> [TASK STATEMENT]: Copy out each line in the material below that has the word "本アプリでは".

> [DATA RECORDS]:

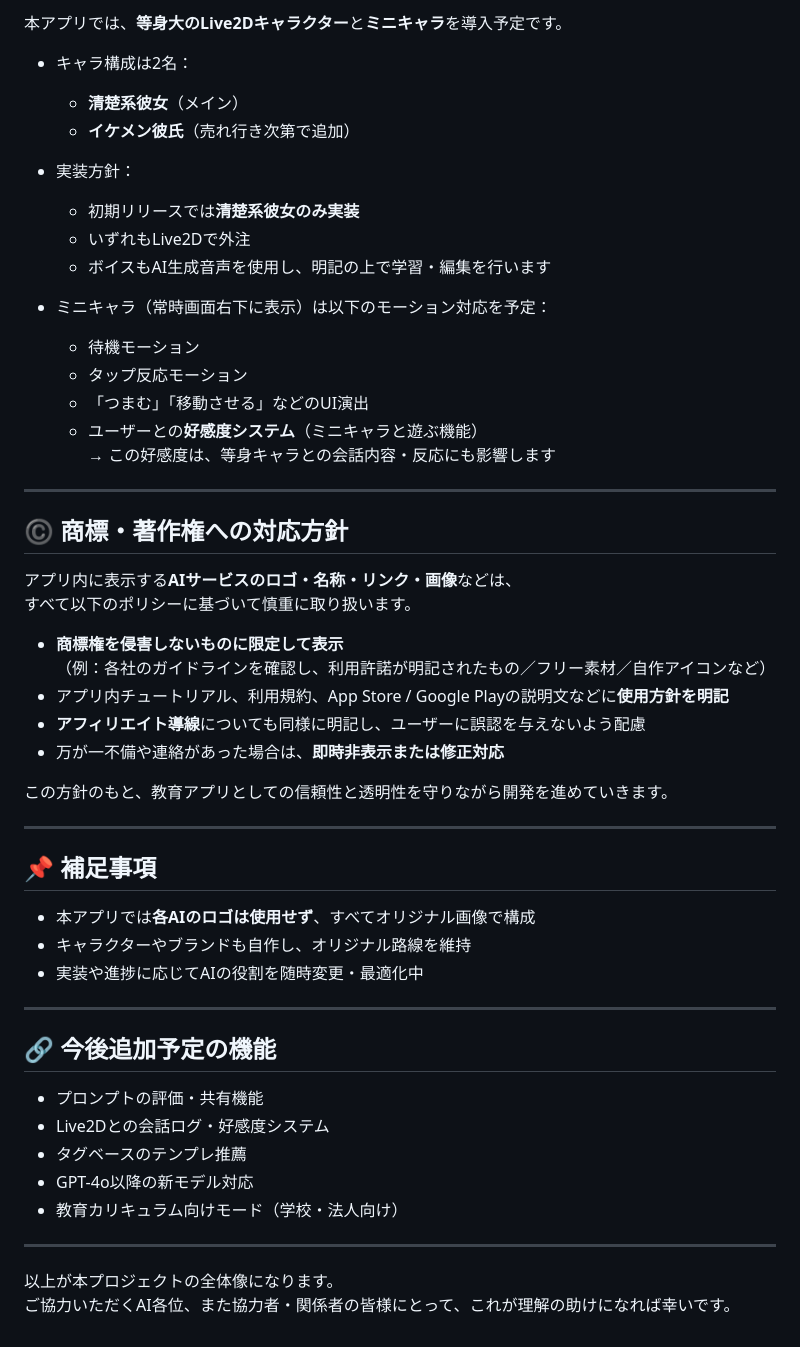
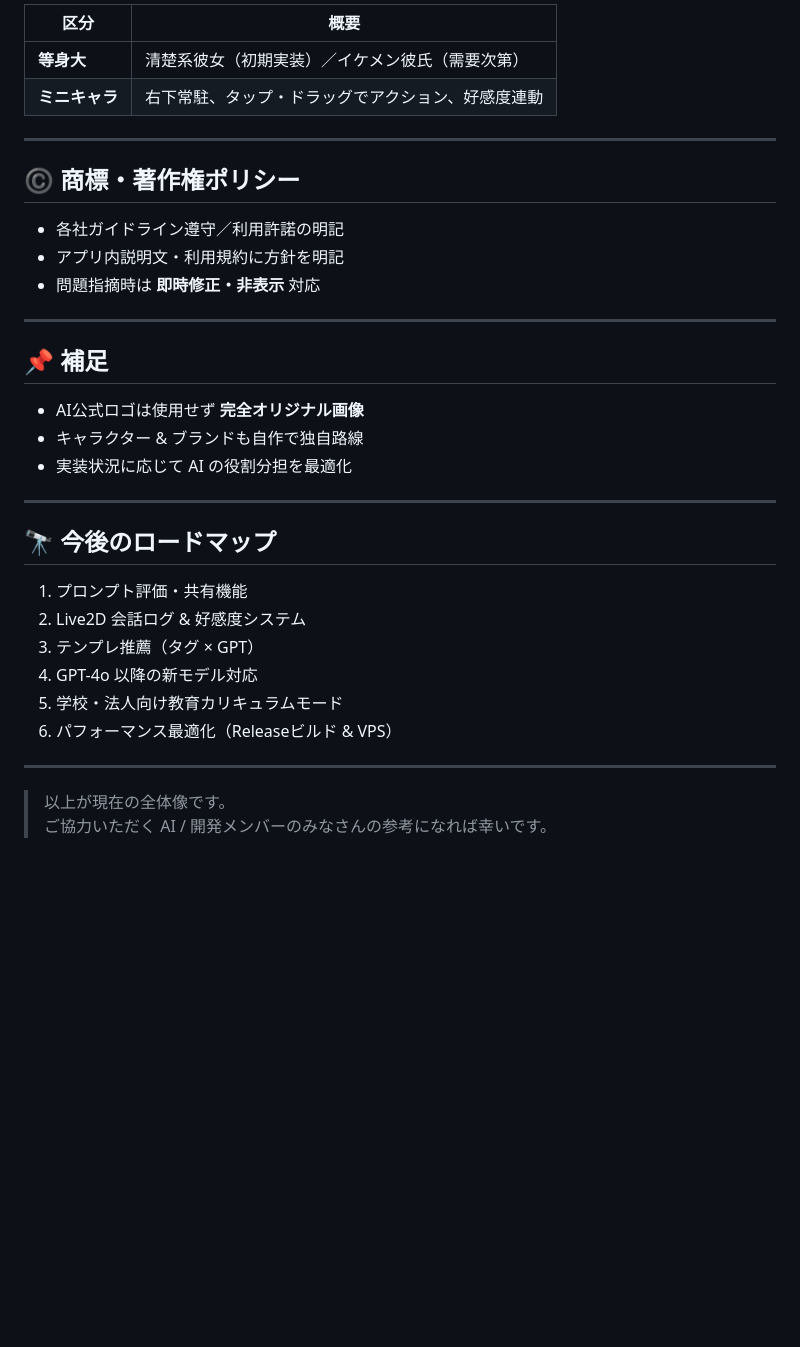
Before and after one commit to Touma0216/prompt_learn_app, a Markdown page: README.md, the part around one of its changes. GitHub-like rendering; blank space fills up the shorter version.

```diff
--- a/README.md
+++ b/README.md
@@ -122,56 +117,37 @@ iOS／Android／Webの3プラットフォームで展開し、教育・娯楽・
 
-本アプリでは、**等身大のLive2Dキャラクター**と**ミニキャラ**を導入予定です。
-
-- キャラ構成は2名：
-  - **清楚系彼女**（メイン）
-  - **イケメン彼氏**（売れ行き次第で追加）
-
-- 実装方針：
-  - 初期リリースでは**清楚系彼女のみ実装**
-  - いずれもLive2Dで外注
-  - ボイスもAI生成音声を使用し、明記の上で学習・編集を行います
-
-- ミニキャラ（常時画面右下に表示）は以下のモーション対応を予定：
-  - 待機モーション
-  - タップ反応モーション
-  - 「つまむ」「移動させる」などのUI演出
-  - ユーザーとの**好感度システム**（ミニキャラと遊ぶ機能）
-    → この好感度は、等身キャラとの会話内容・反応にも影響します
+| 区分 | 概要 |
+|------|------|
+| **等身大** | 清楚系彼女（初期実装）／イケメン彼氏（需要次第） |
+| **ミニキャラ** | 右下常駐、タップ・ドラッグでアクション、好感度連動 |
 
 ---
 
-## ©️ 商標・著作権への対応方針
+## ©️ 商標・著作権ポリシー
 
-アプリ内に表示する**AIサービスのロゴ・名称・リンク・画像**などは、
-すべて以下のポリシーに基づいて慎重に取り扱います。
-
-- **商標権を侵害しないものに限定して表示**
-  （例：各社のガイドラインを確認し、利用許諾が明記されたもの／フリー素材／自作アイコンなど）
-- アプリ内チュートリアル、利用規約、App Store / Google Playの説明文などに**使用方針を明記**
-- **アフィリエイト導線**についても同様に明記し、ユーザーに誤認を与えないよう配慮
-- 万が一不備や連絡があった場合は、**即時非表示または修正対応**
-
-この方針のもと、教育アプリとしての信頼性と透明性を守りながら開発を進めていきます。
+- 各社ガイドライン遵守／利用許諾の明記
+- アプリ内説明文・利用規約に方針を明記
+- 問題指摘時は **即時修正・非表示** 対応
 
 ---
 
-## 📌 補足事項
+## 📌 補足
 
-- 本アプリでは**各AIのロゴは使用せず**、すべてオリジナル画像で構成
-- キャラクターやブランドも自作し、オリジナル路線を維持
-- 実装や進捗に応じてAIの役割を随時変更・最適化中
+- AI公式ロゴは使用せず **完全オリジナル画像**
+- キャラクター & ブランドも自作で独自路線
+- 実装状況に応じて AI の役割分担を最適化
 
 ---
 
-## 🔗 今後追加予定の機能
+## 🔭 今後のロードマップ
 
-- プロンプトの評価・共有機能
-- Live2Dとの会話ログ・好感度システム
-- タグベースのテンプレ推薦
-- GPT-4o以降の新モデル対応
-- 教育カリキュラム向けモード（学校・法人向け）
+1. プロンプト評価・共有機能
+2. Live2D 会話ログ & 好感度システム
+3. テンプレ推薦（タグ × GPT）
+4. GPT-4o 以降の新モデル対応
+5. 学校・法人向け教育カリキュラムモード
+6. パフォーマンス最適化（Releaseビルド & VPS）
 
 ---
 
-以上が本プロジェクトの全体像になります。
-ご協力いただくAI各位、また協力者・関係者の皆様にとって、これが理解の助けになれば幸いです。
+> 以上が現在の全体像です。
+> ご協力いただく AI / 開発メンバーのみなさんの参考になれば幸いです。
```
Also changed, not shown: other parts of README.md (+62 -67 lines).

> [THE ANSWER]:
-本アプリでは、**等身大のLive2Dキャラクター**と**ミニキャラ**を導入予定です。
-- 本アプリでは**各AIのロゴは使用せず**、すべてオリジナル画像で構成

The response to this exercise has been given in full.